The endowment model
Many Australians have grown up with the traditional 70:30 ratio for investment portfolios between shares and bonds.
The purpose of bonds, so the thinking goes, is to function as a defensive anchor, relying on a negative correlation between the two asset classes, while providing yield (even if low). While this has been the assumed wisdom, as noted by the Future Fund, the world looks very different now:
“…nominal bond yields are significantly lower so the scope for bonds to pay off is reduced. Investors have ended up paying to benefit from bond rallies rather than being paid. If inflation begins to rise, the bond-equity correlation may prove much less beneficial going forward.”
With access to private equity, institutions on the other hand have had an ace up their sleeve. They have been building less traditional investments into their portfolios over the last 20 or so years. The ‘endowment model’ approach maintains low liquidity with long-term investments in private equity and incorporates a lower percentage of bonds than the traditional 70:30 model suggests. Globally, some 14-15% of assets held by endowment funds or foundations are allocated to private equity.
While not without its critics, even more, conservative superannuation funds have been playing catch up in recent years, with 7-8% of assets also invested, with that likely to increase over the next 5 years.
In the race of institutions to deploy more capital into private equity funds, and a growing interest in using these funds to take public companies private (à la AGL, Ramsay Health Care, Crown Resorts and AMP to name just a few Australian examples), where does this leave Australian families building their own nest-egg?
In the words of Mr Costello: “How does your mum or dad get access to a private market? They can’t.”
Democratisation of private capital
Over the last 40 years, the rise of technology has transformed public markets. We have gone from bearer share certificates held in the vaults under the floor of the New York Stock Exchange to Robinhood, a technology company providing commission-free trading through a mobile app.
The wave of digitisation has brought with it a democratisation in terms of access. However, as private equity takes major public companies private, concerns are raised for our “shareholder democracy”. Access to private markets has historically been constrained even for institutions and certainly not open to individual investors. As a result, or perhaps because of it, many of these institutional-grade funds require a minimum cheque size of US$10m. However, the opening of access to private markets has started overseas and is now coming to Australian shores.
The growing demand on the part of individual investors to reach private market funds is matched by fund managers keen to diversify their fundraising base. Apollo Global Management recently noted that the estimated global market for high net worth investors comprises US$178 trillion, well in excess of the $102 trillion in the hands of institutional investors.
What is next for Australian investors?

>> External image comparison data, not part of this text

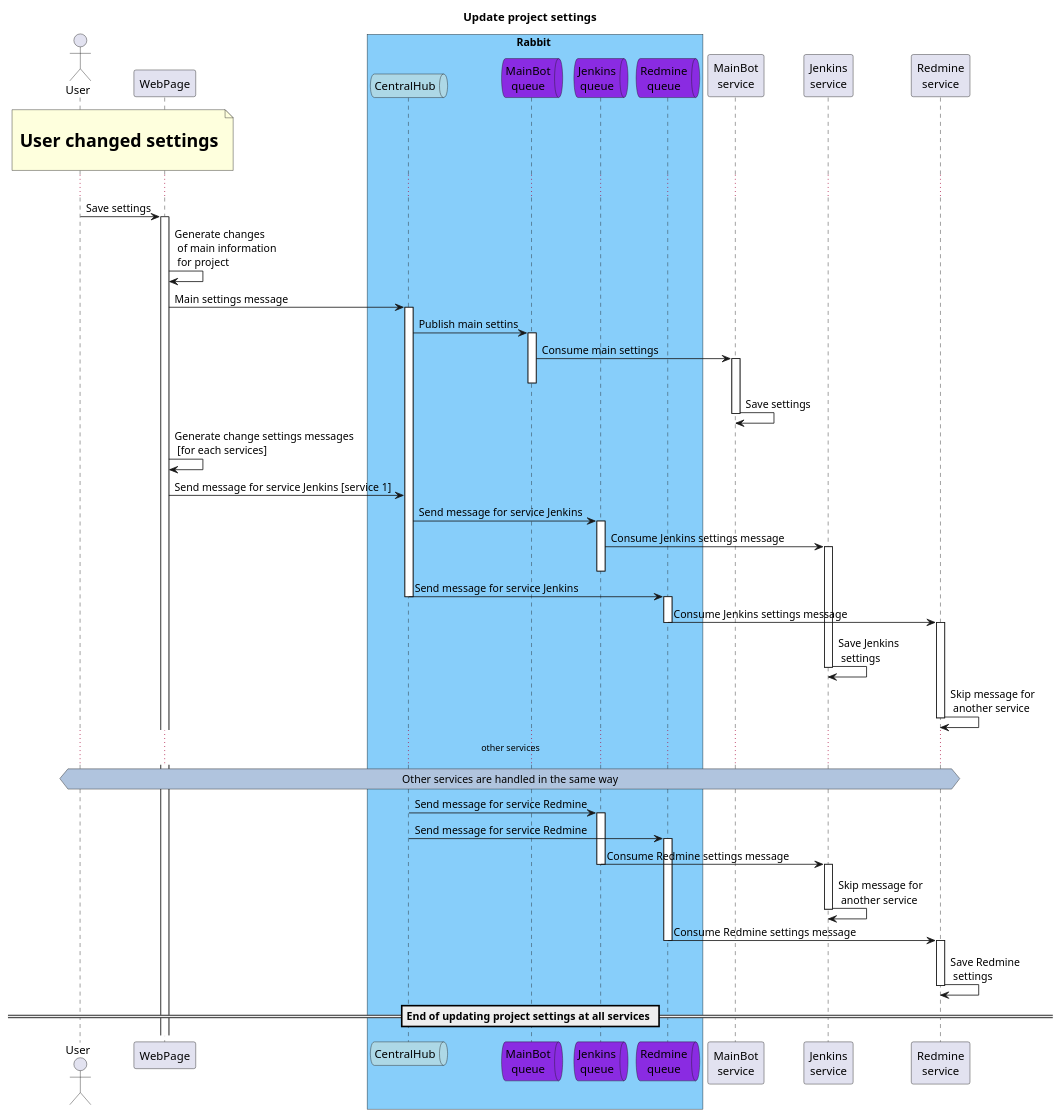
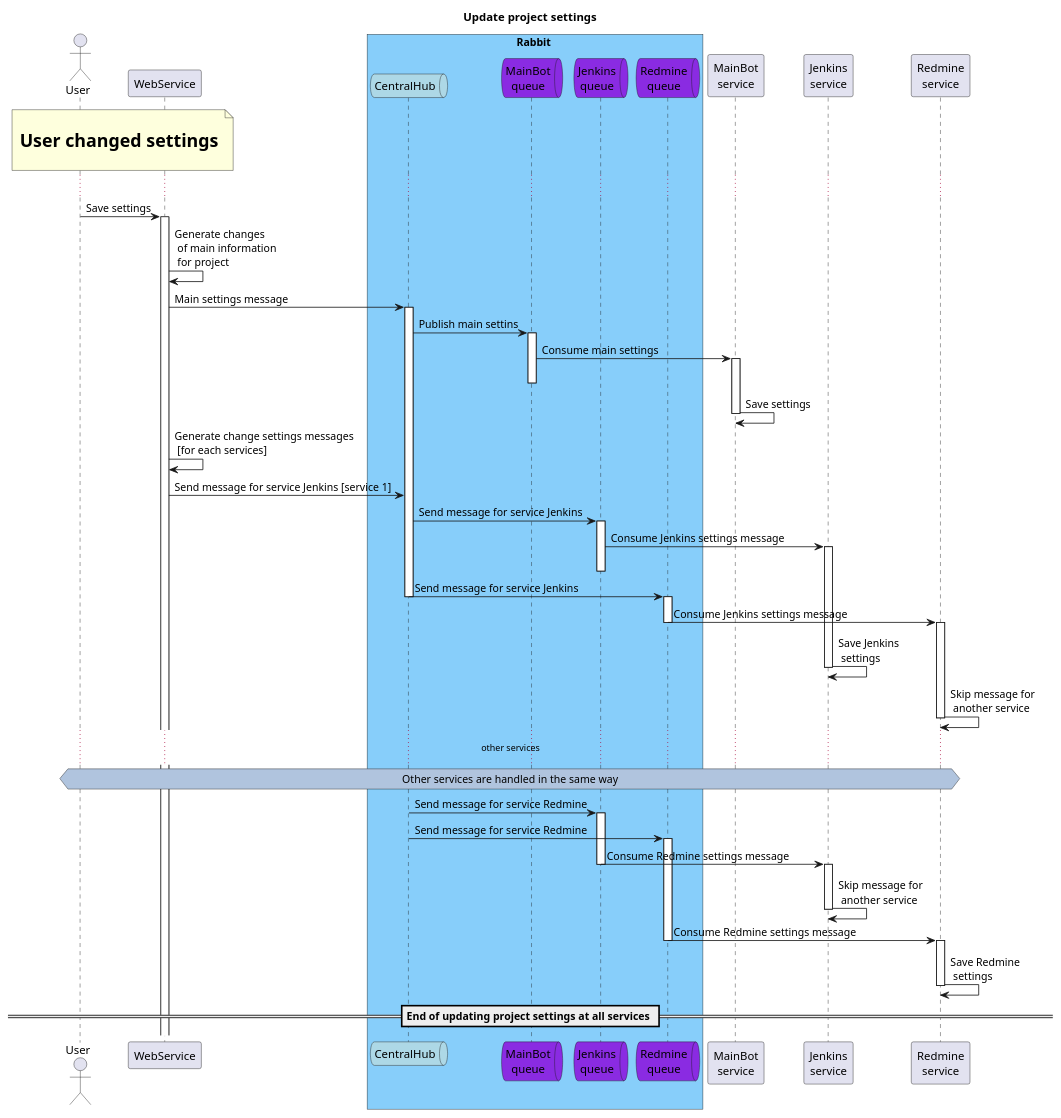
Before and after one commit to zavpav/TgBotEnterprise: the diagram in WebAdminChangeSettingsUpdate.puml, drawn with PlantUML. The commit also changed 2 other files, not shown here.

```diff
--- a/WebAdminChangeSettingsUpdate.puml
+++ b/WebAdminChangeSettingsUpdate.puml
@@ -1,76 +1,76 @@
 @startuml Update project settings
 
 title Update project settings
 
 actor User as usr
-participant WebPage as wp
+participant WebService as wp
 
 box Rabbit #LightSkyBlue 
     queue "CentralHub" as CentralHub #LightBlue
     queue "MainBot\nqueue" as mbQueue #BlueViolet
     queue "Jenkins\nqueue" as jenkinsQueue #BlueViolet
     queue "Redmine\nqueue" as redmineQueue #BlueViolet
 end box
 
 participant "MainBot\nservice" as mb
 participant "Jenkins\nservice" as jenkins
 participant "Redmine\nservice" as redmine
 
 
 note over usr, wp : \n <size:22>**User changed settings**</size> \n
 ...
 
 usr -> wp : Save settings
 activate wp
 wp -> wp : Generate changes\n of main information\n for project
 wp -> CentralHub : Main settings message
 activate CentralHub
 CentralHub -> mbQueue : Publish main settins
 activate mbQueue
 mbQueue -> mb : Consume main settings
 activate mb
 deactivate mbQueue
 mb -> mb: Save settings
 deactivate mb
 
 
 
 wp -> wp : Generate change settings messages\n [for each services]
 wp -> CentralHub : Send message for service Jenkins [service 1]
 CentralHub -> jenkinsQueue : Send message for service Jenkins
 activate jenkinsQueue
 jenkinsQueue -> jenkins : Consume Jenkins settings message 
 activate jenkins
 deactivate jenkinsQueue
 CentralHub -> redmineQueue : Send message for service Jenkins
 deactivate CentralHub
 activate redmineQueue
 redmineQueue -> redmine  : Consume Jenkins settings message
 deactivate redmineQueue
 activate redmine
 jenkins -> jenkins : Save Jenkins\n settings
 deactivate jenkins
 redmine -> redmine : Skip message for\n another service
 deactivate redmine
 
 ... other services ...
 hnote across #LightSteelBlue: Other services are handled in the same way 
 CentralHub -> jenkinsQueue : Send message for service Redmine
 activate jenkinsQueue
 CentralHub -> redmineQueue : Send message for service Redmine
 deactivate CentralHub
 activate redmineQueue
 jenkinsQueue -> jenkins : Consume Redmine settings message 
 deactivate jenkinsQueue
 activate jenkins
 jenkins -> jenkins : Skip message for\n another service
 deactivate jenkins
 redmineQueue -> redmine  : Consume Redmine settings message
 deactivate redmineQueue
 activate redmine
 redmine -> redmine : Save Redmine\n settings
 deactivate redmine
 
 == End of updating project settings at all services == 
 
 @enduml
```
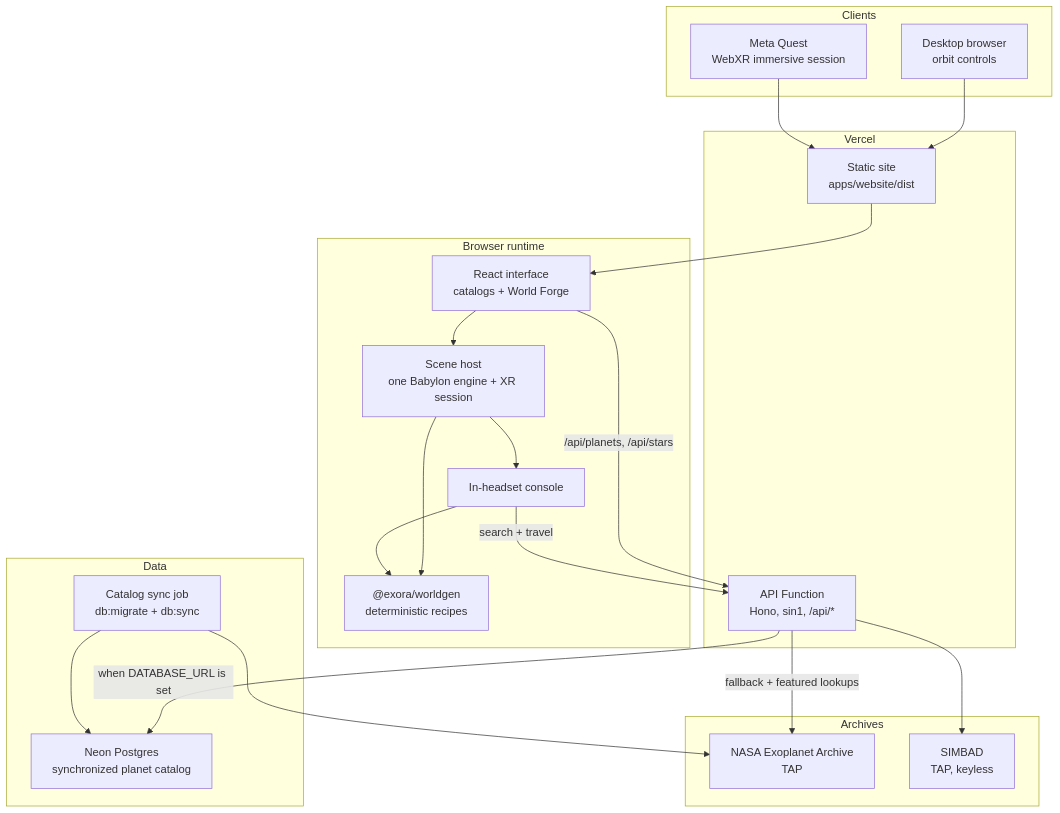
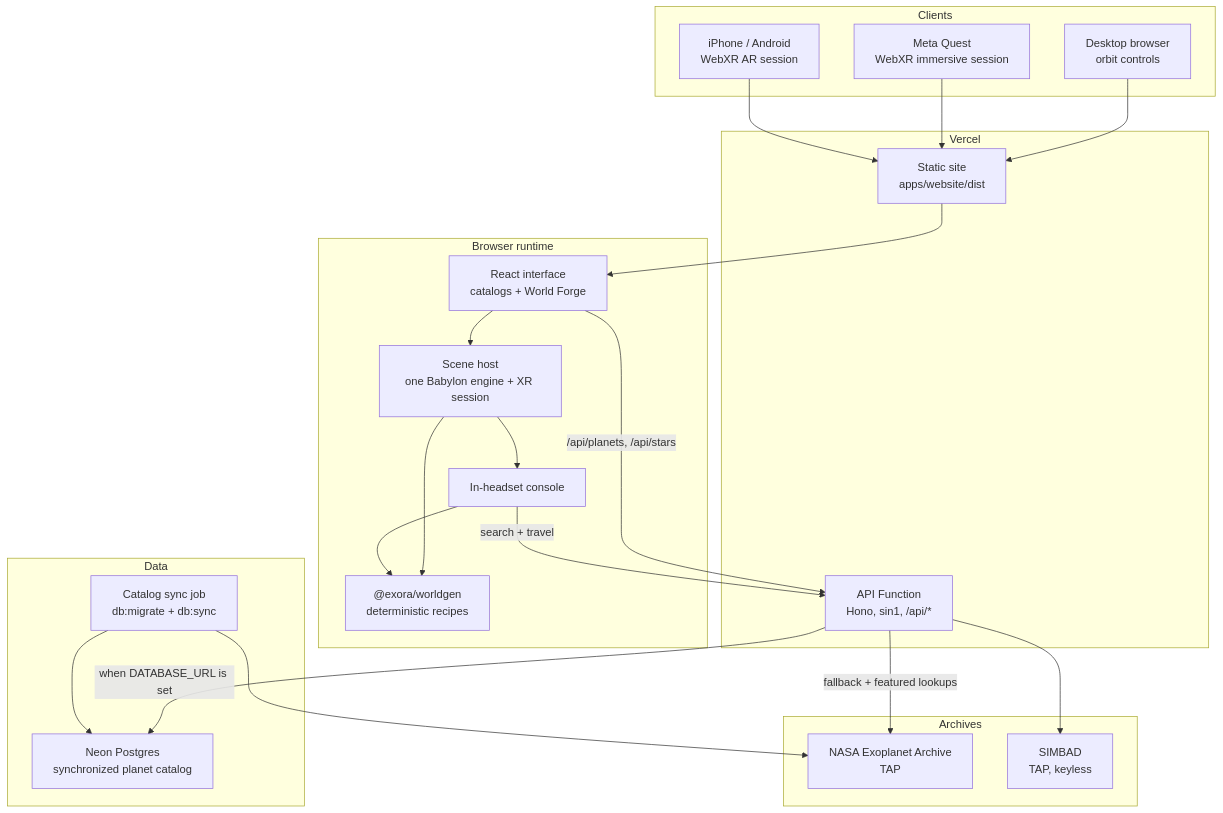
The diagram in README.md (voltcrash/exora), drawn with Mermaid before and after one commit. The commit also changed other lines of this file and 1 other file, not shown here.

Commit message:
docs(ar): add iPhone deployment guide

````diff
--- a/README.md
+++ b/README.md
@@ -111,47 +112,49 @@
 ```mermaid
 flowchart TB
     subgraph Clients
         Desktop["Desktop browser<br/>orbit controls"]
         Headset["Meta Quest<br/>WebXR immersive session"]
+        Phone["iPhone / Android<br/>WebXR AR session"]
     end
 
     subgraph Browser["Browser runtime"]
         UI["React interface<br/>catalogs + World Forge"]
         Host["Scene host<br/>one Babylon engine + XR session"]
         Console["In-headset console"]
         Worldgen["@exora/worldgen<br/>deterministic recipes"]
     end
 
     subgraph Vercel["Vercel"]
         Static["Static site<br/>apps/website/dist"]
         Fn["API Function<br/>Hono, sin1, /api/*"]
     end
 
     subgraph Data["Data"]
         Neon["Neon Postgres<br/>synchronized planet catalog"]
         Sync["Catalog sync job<br/>db:migrate + db:sync"]
     end
 
     subgraph Archives["Archives"]
         NASA["NASA Exoplanet Archive<br/>TAP"]
         SIMBAD["SIMBAD<br/>TAP, keyless"]
     end
 
     Desktop --> Static
     Headset --> Static
+    Phone --> Static
     Static --> UI
     UI --> Host
     Host --> Console
     Host --> Worldgen
     Console --> Worldgen
 
     UI -->|/api/planets, /api/stars| Fn
     Console -->|search + travel| Fn
 
     Fn -->|when DATABASE_URL is set| Neon
     Fn -->|fallback + featured lookups| NASA
     Fn --> SIMBAD
 
     Sync --> NASA
     Sync --> Neon
 ```
````
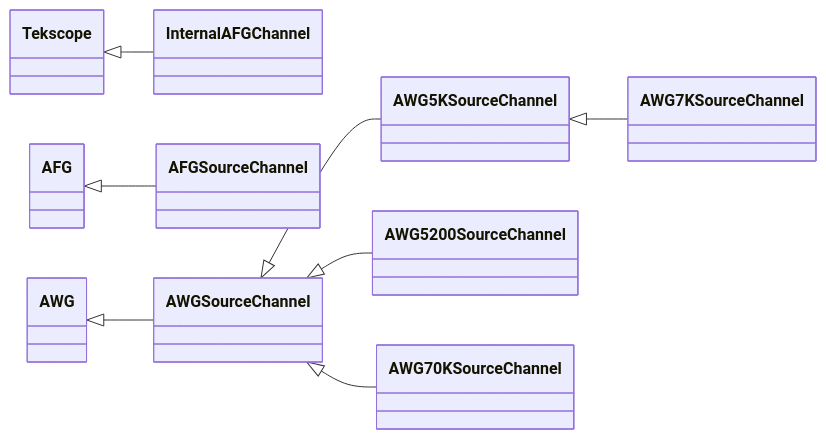
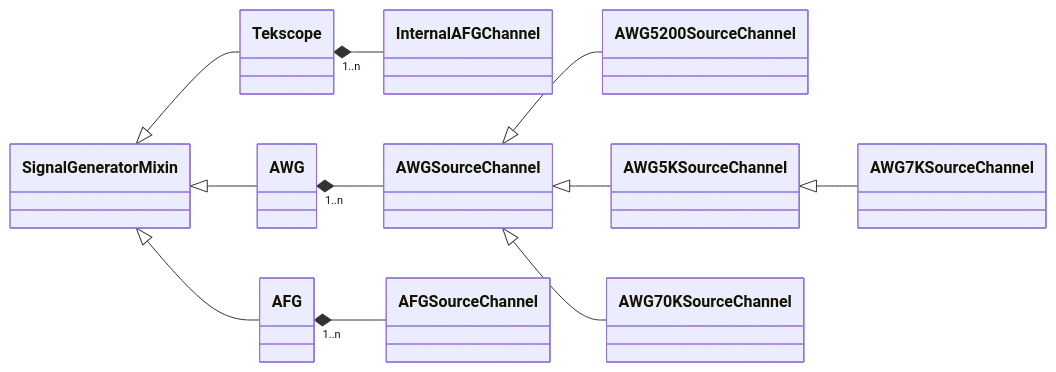
The second of 5 diagrams in docs/advanced/signal_generators.md (tektronix/tm_devices), drawn with Mermaid before and after one commit. The commit also changed other lines of this file and 10 other files, not shown here.

````diff
--- a/docs/advanced/signal_generators.md
+++ b/docs/advanced/signal_generators.md
@@ -51,13 +51,16 @@
 ```mermaid
 classDiagram
     direction LR
 
-    Tekscope <|-- InternalAFGChannel
-    AFG <|-- AFGSourceChannel
+    SignalGeneratorMixin <|-- Tekscope
+    SignalGeneratorMixin <|-- AFG
+    SignalGeneratorMixin <|-- AWG
 
-    AWG <|-- AWGSourceChannel
+    Tekscope "1..n" *-- InternalAFGChannel
+    AWG "1..n" *-- AWGSourceChannel
+    AWGSourceChannel <|-- AWG5200SourceChannel
     AWGSourceChannel <|-- AWG5KSourceChannel
     AWG5KSourceChannel <|-- AWG7KSourceChannel
-    AWGSourceChannel <|-- AWG5200SourceChannel
     AWGSourceChannel <|-- AWG70KSourceChannel
+    AFG "1..n" *-- AFGSourceChannel
 ```
````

Australia is well-placed to take advantage of this growing demand. Australians have already embraced the emergence of new platforms that offer access to a range of ‘alternative assets’. On these platforms, you can own a piece of Banksy or crowd-fund a craft gin company. However, access to private equity, particularly pure institutional-grade funds run by the largest fund managers in the world, remains elusive.
The successful opening of this market requires careful planning and better educational resources to help investors. These products are not like listed equities, they have long tenures, often with no liquidity until exit. Opening this new investment class must be supported by technology and education to raise awareness or temper some of the hard edges of private equity.
At Reach Alternative Investments, our vision is to democratise the world’s leading private capital funds, allowing Australian investors the same level of access and support that an institution receives. We want you, with the help of your financial adviser where needed, to be able to access and build your own investment portfolio that suits your needs and stage of life.